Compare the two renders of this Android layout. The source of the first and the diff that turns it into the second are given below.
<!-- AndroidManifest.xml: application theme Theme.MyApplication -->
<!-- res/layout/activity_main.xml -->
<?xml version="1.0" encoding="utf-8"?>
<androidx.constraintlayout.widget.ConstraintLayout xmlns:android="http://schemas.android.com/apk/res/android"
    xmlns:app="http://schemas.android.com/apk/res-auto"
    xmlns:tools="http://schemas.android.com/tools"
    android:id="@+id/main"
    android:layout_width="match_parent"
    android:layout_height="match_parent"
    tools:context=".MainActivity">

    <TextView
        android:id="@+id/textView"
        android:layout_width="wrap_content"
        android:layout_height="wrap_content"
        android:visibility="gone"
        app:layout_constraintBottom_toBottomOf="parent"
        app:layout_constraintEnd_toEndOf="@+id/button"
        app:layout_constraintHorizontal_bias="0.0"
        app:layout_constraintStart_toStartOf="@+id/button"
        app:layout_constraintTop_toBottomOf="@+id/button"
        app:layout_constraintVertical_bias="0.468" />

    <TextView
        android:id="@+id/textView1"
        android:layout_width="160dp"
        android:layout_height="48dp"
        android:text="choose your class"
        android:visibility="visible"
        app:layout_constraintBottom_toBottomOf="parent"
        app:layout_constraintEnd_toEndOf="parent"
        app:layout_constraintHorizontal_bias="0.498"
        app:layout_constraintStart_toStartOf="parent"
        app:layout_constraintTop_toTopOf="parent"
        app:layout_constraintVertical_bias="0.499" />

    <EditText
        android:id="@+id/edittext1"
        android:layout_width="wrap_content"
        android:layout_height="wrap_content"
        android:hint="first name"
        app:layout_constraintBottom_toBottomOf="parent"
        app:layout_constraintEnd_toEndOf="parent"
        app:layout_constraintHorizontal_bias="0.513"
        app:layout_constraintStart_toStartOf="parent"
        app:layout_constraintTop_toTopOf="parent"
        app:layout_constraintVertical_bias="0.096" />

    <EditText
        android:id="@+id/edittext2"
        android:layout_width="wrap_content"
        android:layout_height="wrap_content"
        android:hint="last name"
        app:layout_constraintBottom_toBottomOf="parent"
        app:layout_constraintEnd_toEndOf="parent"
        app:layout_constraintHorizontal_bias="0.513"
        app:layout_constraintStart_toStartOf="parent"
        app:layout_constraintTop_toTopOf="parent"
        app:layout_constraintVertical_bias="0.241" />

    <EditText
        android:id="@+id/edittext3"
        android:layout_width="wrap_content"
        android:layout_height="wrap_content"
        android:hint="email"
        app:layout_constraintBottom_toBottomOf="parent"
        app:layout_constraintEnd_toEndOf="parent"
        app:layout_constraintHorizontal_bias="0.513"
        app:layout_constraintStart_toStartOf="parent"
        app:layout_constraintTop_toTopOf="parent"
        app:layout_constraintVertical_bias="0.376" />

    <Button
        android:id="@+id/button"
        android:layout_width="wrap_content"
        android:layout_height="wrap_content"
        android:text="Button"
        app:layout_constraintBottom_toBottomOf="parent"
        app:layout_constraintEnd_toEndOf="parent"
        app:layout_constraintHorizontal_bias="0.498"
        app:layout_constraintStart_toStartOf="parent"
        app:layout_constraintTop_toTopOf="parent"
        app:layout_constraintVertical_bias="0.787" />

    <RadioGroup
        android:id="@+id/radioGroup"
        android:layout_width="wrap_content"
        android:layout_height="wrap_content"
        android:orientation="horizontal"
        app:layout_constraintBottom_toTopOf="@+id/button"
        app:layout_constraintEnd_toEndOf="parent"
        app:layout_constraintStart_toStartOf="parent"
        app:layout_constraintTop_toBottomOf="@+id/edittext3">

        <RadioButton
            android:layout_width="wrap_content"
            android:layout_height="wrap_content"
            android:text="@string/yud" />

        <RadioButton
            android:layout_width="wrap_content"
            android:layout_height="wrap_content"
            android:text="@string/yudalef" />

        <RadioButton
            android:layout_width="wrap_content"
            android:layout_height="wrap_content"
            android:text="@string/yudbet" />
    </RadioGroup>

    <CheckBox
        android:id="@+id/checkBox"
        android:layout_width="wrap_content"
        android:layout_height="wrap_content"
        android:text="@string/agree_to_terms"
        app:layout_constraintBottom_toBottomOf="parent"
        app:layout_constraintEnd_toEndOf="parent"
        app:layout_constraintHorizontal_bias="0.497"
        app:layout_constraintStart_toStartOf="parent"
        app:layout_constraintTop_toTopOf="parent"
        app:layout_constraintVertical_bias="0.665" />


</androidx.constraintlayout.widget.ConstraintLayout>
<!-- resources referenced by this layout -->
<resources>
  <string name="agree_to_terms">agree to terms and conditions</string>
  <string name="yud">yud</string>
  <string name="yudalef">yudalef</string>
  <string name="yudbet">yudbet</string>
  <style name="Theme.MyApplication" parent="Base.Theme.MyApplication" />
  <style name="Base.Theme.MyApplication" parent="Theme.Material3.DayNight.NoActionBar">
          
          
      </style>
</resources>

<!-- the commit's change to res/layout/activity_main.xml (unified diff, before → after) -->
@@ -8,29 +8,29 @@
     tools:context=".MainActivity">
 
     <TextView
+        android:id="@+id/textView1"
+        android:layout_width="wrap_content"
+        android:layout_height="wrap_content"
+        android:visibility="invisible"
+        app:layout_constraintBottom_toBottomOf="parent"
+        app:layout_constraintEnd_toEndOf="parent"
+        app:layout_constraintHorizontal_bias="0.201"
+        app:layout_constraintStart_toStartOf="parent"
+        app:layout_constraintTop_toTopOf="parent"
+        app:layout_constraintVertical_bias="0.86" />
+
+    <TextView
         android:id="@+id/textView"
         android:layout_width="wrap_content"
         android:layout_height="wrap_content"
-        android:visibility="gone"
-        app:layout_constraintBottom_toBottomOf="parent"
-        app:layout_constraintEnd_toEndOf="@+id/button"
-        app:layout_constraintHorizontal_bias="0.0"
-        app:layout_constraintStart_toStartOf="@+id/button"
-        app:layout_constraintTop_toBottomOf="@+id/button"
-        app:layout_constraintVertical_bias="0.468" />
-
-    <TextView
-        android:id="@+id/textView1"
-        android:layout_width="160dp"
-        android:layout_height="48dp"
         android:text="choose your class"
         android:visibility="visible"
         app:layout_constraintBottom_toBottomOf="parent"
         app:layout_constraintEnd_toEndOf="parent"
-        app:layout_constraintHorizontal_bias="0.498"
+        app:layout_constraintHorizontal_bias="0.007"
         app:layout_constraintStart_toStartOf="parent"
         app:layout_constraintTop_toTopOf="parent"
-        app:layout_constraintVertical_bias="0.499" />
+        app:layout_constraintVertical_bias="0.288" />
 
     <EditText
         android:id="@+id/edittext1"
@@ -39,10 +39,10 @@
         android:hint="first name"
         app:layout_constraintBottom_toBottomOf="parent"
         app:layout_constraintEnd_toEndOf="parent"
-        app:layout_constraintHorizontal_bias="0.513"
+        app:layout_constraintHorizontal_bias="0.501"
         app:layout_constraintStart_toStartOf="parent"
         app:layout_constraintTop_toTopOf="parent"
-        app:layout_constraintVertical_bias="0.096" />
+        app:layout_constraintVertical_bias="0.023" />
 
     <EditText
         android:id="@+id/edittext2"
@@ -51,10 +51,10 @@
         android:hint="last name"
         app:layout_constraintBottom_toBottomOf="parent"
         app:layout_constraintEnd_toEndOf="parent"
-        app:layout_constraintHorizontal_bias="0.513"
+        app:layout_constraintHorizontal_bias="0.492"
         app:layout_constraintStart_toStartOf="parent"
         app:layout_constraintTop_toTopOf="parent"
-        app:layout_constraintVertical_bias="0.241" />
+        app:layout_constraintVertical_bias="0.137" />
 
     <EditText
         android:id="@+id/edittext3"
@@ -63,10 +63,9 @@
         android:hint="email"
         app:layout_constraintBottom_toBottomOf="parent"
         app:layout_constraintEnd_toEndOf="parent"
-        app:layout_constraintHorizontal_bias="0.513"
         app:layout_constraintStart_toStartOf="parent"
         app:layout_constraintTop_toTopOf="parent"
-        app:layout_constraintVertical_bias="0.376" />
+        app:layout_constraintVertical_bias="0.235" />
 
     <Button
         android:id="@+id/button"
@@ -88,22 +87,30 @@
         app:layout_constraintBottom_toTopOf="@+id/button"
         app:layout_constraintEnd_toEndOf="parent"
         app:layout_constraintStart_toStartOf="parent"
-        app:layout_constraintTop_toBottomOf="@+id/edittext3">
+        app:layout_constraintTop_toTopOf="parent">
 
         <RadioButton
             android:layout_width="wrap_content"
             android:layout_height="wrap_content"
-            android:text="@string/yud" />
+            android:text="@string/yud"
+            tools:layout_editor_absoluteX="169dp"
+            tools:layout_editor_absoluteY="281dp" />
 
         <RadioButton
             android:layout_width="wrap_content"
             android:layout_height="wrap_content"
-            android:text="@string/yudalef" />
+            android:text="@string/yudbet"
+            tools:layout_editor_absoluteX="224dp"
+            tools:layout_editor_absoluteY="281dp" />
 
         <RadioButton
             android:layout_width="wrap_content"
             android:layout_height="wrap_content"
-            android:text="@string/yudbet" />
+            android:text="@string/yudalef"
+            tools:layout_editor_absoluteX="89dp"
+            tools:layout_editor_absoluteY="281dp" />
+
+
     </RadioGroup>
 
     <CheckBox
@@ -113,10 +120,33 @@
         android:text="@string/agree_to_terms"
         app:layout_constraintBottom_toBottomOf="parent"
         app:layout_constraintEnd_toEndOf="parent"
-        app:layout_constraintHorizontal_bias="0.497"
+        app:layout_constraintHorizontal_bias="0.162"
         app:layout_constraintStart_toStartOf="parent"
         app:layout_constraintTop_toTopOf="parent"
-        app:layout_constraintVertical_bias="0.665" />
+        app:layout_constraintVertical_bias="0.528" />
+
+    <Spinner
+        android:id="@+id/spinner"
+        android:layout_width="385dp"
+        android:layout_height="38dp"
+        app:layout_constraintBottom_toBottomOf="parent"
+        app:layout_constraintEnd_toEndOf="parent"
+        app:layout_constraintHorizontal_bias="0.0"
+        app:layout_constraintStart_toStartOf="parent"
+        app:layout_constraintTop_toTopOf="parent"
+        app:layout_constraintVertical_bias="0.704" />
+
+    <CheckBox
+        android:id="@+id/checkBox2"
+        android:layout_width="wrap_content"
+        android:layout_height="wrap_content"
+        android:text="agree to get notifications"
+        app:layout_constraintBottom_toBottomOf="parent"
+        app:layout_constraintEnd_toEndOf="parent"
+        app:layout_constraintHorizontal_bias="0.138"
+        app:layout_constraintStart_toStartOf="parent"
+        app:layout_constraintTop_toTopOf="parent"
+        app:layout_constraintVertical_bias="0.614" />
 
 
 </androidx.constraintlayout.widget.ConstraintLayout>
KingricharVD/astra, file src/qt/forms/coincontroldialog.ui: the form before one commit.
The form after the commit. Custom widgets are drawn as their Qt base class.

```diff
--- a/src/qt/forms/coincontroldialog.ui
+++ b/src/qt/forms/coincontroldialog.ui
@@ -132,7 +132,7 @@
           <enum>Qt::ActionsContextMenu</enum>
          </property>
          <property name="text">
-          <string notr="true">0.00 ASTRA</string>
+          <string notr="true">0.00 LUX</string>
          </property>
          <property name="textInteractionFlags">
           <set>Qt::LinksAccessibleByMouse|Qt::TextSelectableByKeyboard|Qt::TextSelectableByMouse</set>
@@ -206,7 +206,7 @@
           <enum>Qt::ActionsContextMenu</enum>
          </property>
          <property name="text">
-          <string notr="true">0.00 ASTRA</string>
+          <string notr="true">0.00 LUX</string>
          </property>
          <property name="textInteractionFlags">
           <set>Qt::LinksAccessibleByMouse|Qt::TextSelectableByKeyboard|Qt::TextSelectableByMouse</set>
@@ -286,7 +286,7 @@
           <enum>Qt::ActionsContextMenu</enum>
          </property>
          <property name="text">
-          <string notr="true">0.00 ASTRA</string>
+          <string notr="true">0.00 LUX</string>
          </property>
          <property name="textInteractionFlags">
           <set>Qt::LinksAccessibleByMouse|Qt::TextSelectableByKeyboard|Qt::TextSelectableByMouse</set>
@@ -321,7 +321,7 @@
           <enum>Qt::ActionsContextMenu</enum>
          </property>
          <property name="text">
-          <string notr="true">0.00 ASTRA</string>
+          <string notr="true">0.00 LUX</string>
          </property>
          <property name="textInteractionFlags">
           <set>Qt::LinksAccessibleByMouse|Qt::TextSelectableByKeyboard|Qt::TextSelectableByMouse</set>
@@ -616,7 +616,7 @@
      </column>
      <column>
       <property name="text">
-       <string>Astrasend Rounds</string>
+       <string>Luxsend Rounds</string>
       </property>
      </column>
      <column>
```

+ + +

▶ [Directions for this task]:
Go through the lines above. Select every one that has the string "visibility".

▶ [Exercise result]:
        android:visibility="gone"
        android:visibility="visible"
+        android:visibility="invisible"
-        android:visibility="gone"
         android:visibility="visible"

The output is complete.